In a three-part series, I take you along with me to Norfolk Lake in Mountain Home, Arkansas as I hike and explore while I scout for early spring flowers.  I found some beautiful dogwood trees that were in bloom and I decided to make a black and white split grade silver gelatin print.  

In this third video, I make the split grade silver gelatin black and white print and share it with you.  In the second video, I developed the T-Max 400 using XTOL and I share all the details with you.   In the first video, I shared the area with you as I hike and explore for early spring flowers.  

If you enjoy these types of videos, then connect with me on my YouTube Channel to get notified when I post new movies.

Connect with me on my YouTube Channel to get notified when I post new videos.

Join my Free Darkroom Newsletter and never miss an update again. You also get exclusive discounts on my darkroom and large format eBooks and video workshops.  

Tim Layton - Fine Art Analog Photography

 

 

 

 

 

 

 

Tim Layton Fine Art tim@timlaytonfineart.com © Tim Layton Fine Art Corporation | All Rights Reserved 2018-05-07T09:11:34Z 2018-05-07T09:11:34Z
http://www.timlaytonfineart.com/blog/2018/5/early-spring-dogwood-flowers---develop-the-film---part-2-of-3 Early Spring Dogwood Flowers - Develop The Film - Part 2 of 3

In a three-part series, I take you along with me to Norfolk Lake in Mountain Home, Arkansas as I hike and explore while I scout for early spring flowers.  I found some beautiful dogwood trees that were in bloom and I decided to make a black and white split grade silver gelatin print.  

In this second video, I develop the T-Max 400 using XTOL and I share all the details with you.  In the third video, I make a split grade silver gelatin black and white print and share it with you.  In the first video, I shared the area with you as I hike and explore for early spring flowers.  

If you enjoy these types of videos, then connect with me on my YouTube Channel to get notified when I post new movies.

Connect with me on my YouTube Channel to get notified when I post new videos.

Join my Free Darkroom Newsletter and never miss an update again. You also get exclusive discounts on my darkroom and large format eBooks and video workshops.  
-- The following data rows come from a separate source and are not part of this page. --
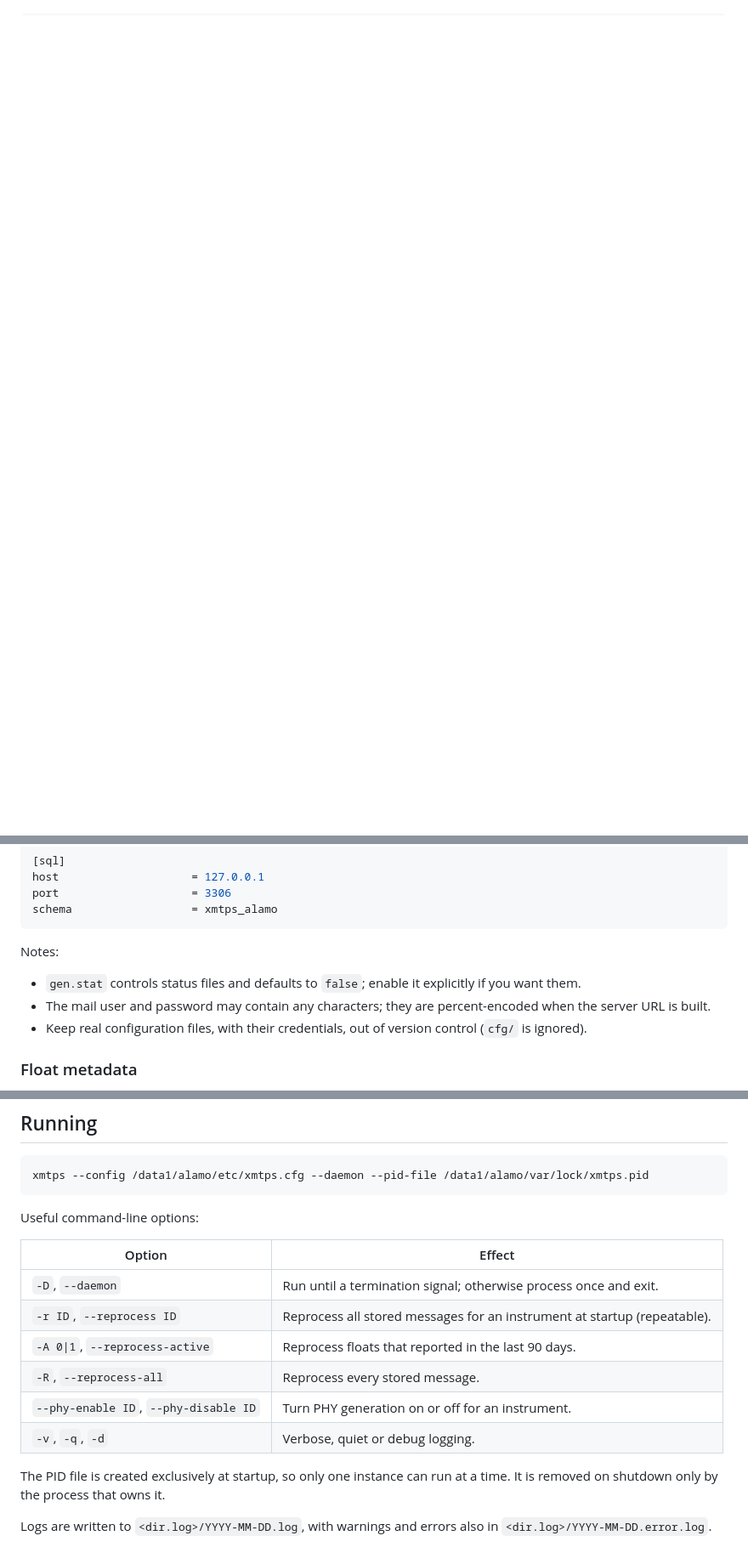
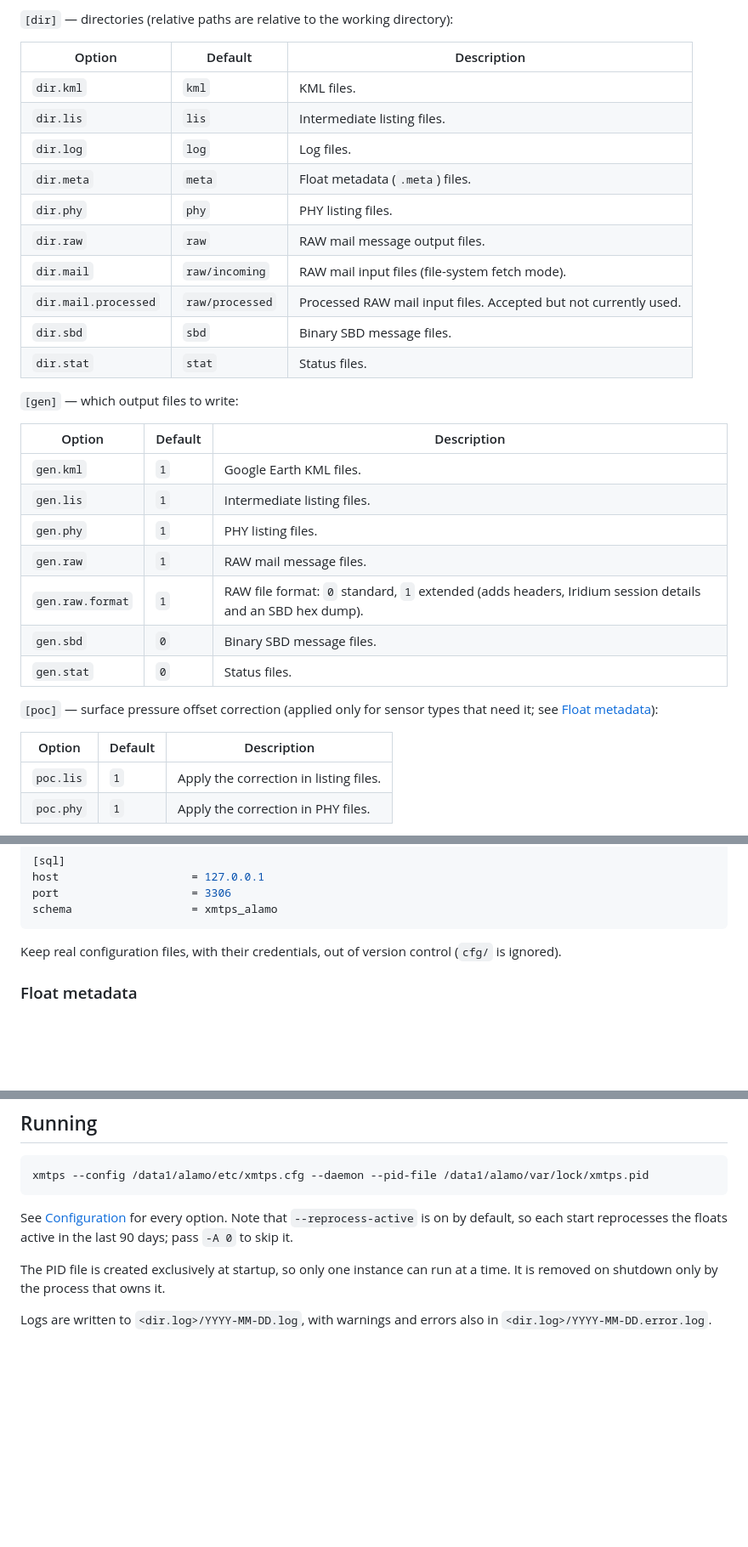
Before and after one commit to AlexEkholm/xmtps, a Markdown page: README.md, 3 parts joined by grey strips. Shown at 85% size. Rendered like a GitHub page; blank space fills up the shorter version.

````diff
--- a/README.md
+++ b/README.md
@@ -71,0 +105,35 @@ Example (credentials omitted):
+`[dir]` — directories (relative paths are relative to the working directory):
+
+| Option | Default | Description |
+|---|---|---|
+| `dir.kml` | `kml` | KML files. |
+| `dir.lis` | `lis` | Intermediate listing files. |
+| `dir.log` | `log` | Log files. |
+| `dir.meta` | `meta` | Float metadata (`.meta`) files. |
+| `dir.phy` | `phy` | PHY listing files. |
+| `dir.raw` | `raw` | RAW mail message output files. |
+| `dir.mail` | `raw/incoming` | RAW mail input files (file-system fetch mode). |
+| `dir.mail.processed` | `raw/processed` | Processed RAW mail input files. Accepted but not currently used. |
+| `dir.sbd` | `sbd` | Binary SBD message files. |
+| `dir.stat` | `stat` | Status files. |
+
+`[gen]` — which output files to write:
+
+| Option | Default | Description |
+|---|---|---|
+| `gen.kml` | `1` | Google Earth KML files. |
+| `gen.lis` | `1` | Intermediate listing files. |
+| `gen.phy` | `1` | PHY listing files. |
+| `gen.raw` | `1` | RAW mail message files. |
+| `gen.raw.format` | `1` | RAW file format: `0` standard, `1` extended (adds headers, Iridium session details and an SBD hex dump). |
+| `gen.sbd` | `0` | Binary SBD message files. |
+| `gen.stat` | `0` | Status files. |
+
+`[poc]` — surface pressure offset correction (applied only for sensor types that need it; see
+[Float metadata](#float-metadata)):
+
+| Option | Default | Description |
+|---|---|---|
+| `poc.lis` | `1` | Apply the correction in listing files. |
+| `poc.phy` | `1` | Apply the correction in PHY files. |
+
@@ -98,13 +199,8 @@ port                    = 3306
 schema                  = xmtps_alamo
 ```
 
-Notes:
-
-- `gen.stat` controls status files and defaults to `false`; enable it explicitly if you want them.
-- The mail user and password may contain any characters; they are percent-encoded when the server
-  URL is built.
-- Keep real configuration files, with their credentials, out of version control (`cfg/` is
-  ignored).
+Keep real configuration files, with their credentials, out of version control (`cfg/` is
+ignored).
 
 ### Float metadata
 
@@ -125,16 +221,8 @@ without one (866), and is skipped for SBE sensors (868, 876) and for 873.
 xmtps --config /data1/alamo/etc/xmtps.cfg --daemon --pid-file /data1/alamo/var/lock/xmtps.pid
 ```
 
-Useful command-line options:
-
-| Option | Effect |
-|---|---|
-| `-D`, `--daemon` | Run until a termination signal; otherwise process once and exit. |
-| `-r ID`, `--reprocess ID` | Reprocess all stored messages for an instrument at startup (repeatable). |
-| `-A 0\|1`, `--reprocess-active` | Reprocess floats that reported in the last 90 days. |
-| `-R`, `--reprocess-all` | Reprocess every stored message. |
-| `--phy-enable ID`, `--phy-disable ID` | Turn PHY generation on or off for an instrument. |
-| `-v`, `-q`, `-d` | Verbose, quiet or debug logging. |
+See [Configuration](#configuration) for every option. Note that `--reprocess-active` is on by
+default, so each start reprocesses the floats active in the last 90 days; pass `-A 0` to skip it.
 
 The PID file is created exclusively at startup, so only one instance can run at a time. It is
 removed on shutdown only by the process that owns it.
````
Also changed, not shown: other parts of README.md (+77 -11 lines).
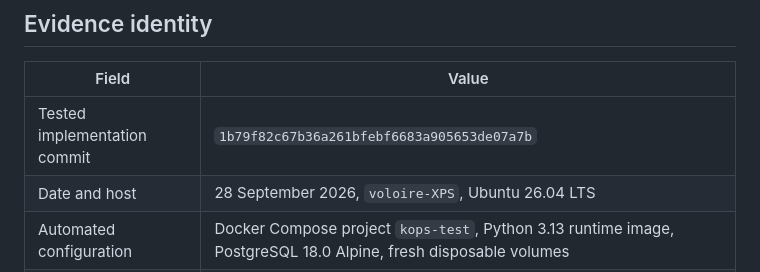
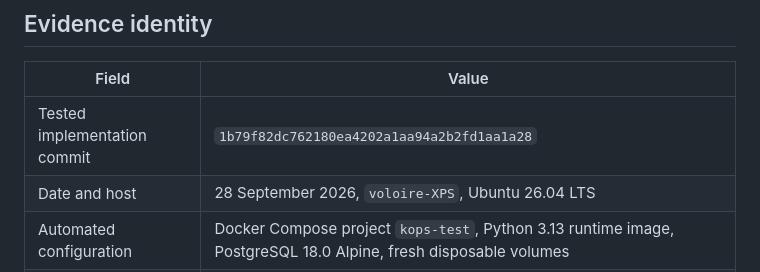
Before and after one commit to bitrockteam/kops, a Markdown page: docs/evidence/implementation.md, the part around the change. Rendered like a GitHub page.

Commit message:
Correct the tested commit identifier
Record the full Git object ID returned by the repository for the implementation revision that passed the clean-volume workflow.

```diff
--- a/docs/evidence/implementation.md
+++ b/docs/evidence/implementation.md
@@ -4,7 +4,7 @@
 
 | Field | Value |
 | --- | --- |
-| Tested implementation commit | `1b79f82c67b36a261bfebf6683a905653de07a7b` |
+| Tested implementation commit | `1b79f82dc762180ea4202a1aa94a2b2fd1aa1a28` |
 | Date and host | 28 September 2026, `voloire-XPS`, Ubuntu 26.04 LTS |
 | Automated configuration | Docker Compose project `kops-test`, Python 3.13 runtime image, PostgreSQL 18.0 Alpine, fresh disposable volumes |
 | Identity boundary | Labeled mock identity with signed server-issued sessions and seven synthetic personas |
```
Tim Layton - Fine Art Analog Photography

 

 

 

 

 

 

 

Tim Layton Fine Art tim@timlaytonfineart.com © Tim Layton Fine Art Corporation | All Rights Reserved 2018-05-07T09:11:18Z 2018-05-07T09:11:18Z
http://www.timlaytonfineart.com/blog/2018/5/early-spring-dogwood-flowers---making-of-the-silver-gelatin-print---part-1-of-3 Early Spring Dogwood Flowers - Explore Norfolk Lake - Part 1 of 3

In a three-part series, I take you along with me to Norfolk Lake in Mountain Home, Arkansas as I hike and explore while I scout for early spring flowers.  I found some beautiful dogwood trees that were in bloom and I decided to make a black and white split grade silver gelatin print.  

In this first video, I share the area with you as I hike and explore for early spring flowers.  In the second video, I develop the T-Max 400 using XTOL and I share all the details with you.  In the third video, I make a split grade silver gelatin black and white print and share it with you.  

If you enjoy these types of videos, then connect with me on my YouTube Channel to get notified when I post new movies.

Connect with me on my YouTube Channel to get notified when I post new videos.

Join my Free Darkroom Newsletter and never miss an update again. You also get exclusive discounts on my darkroom and large format eBooks and video workshops.  

Tim Layton - Fine Art Analog Photography

 

 

 

 

 

 

 

Tim Layton Fine Art tim@timlaytonfineart.com © Tim Layton Fine Art Corporation | All Rights Reserved 2018-05-07T09:10:52Z 2018-05-07T09:10:52Z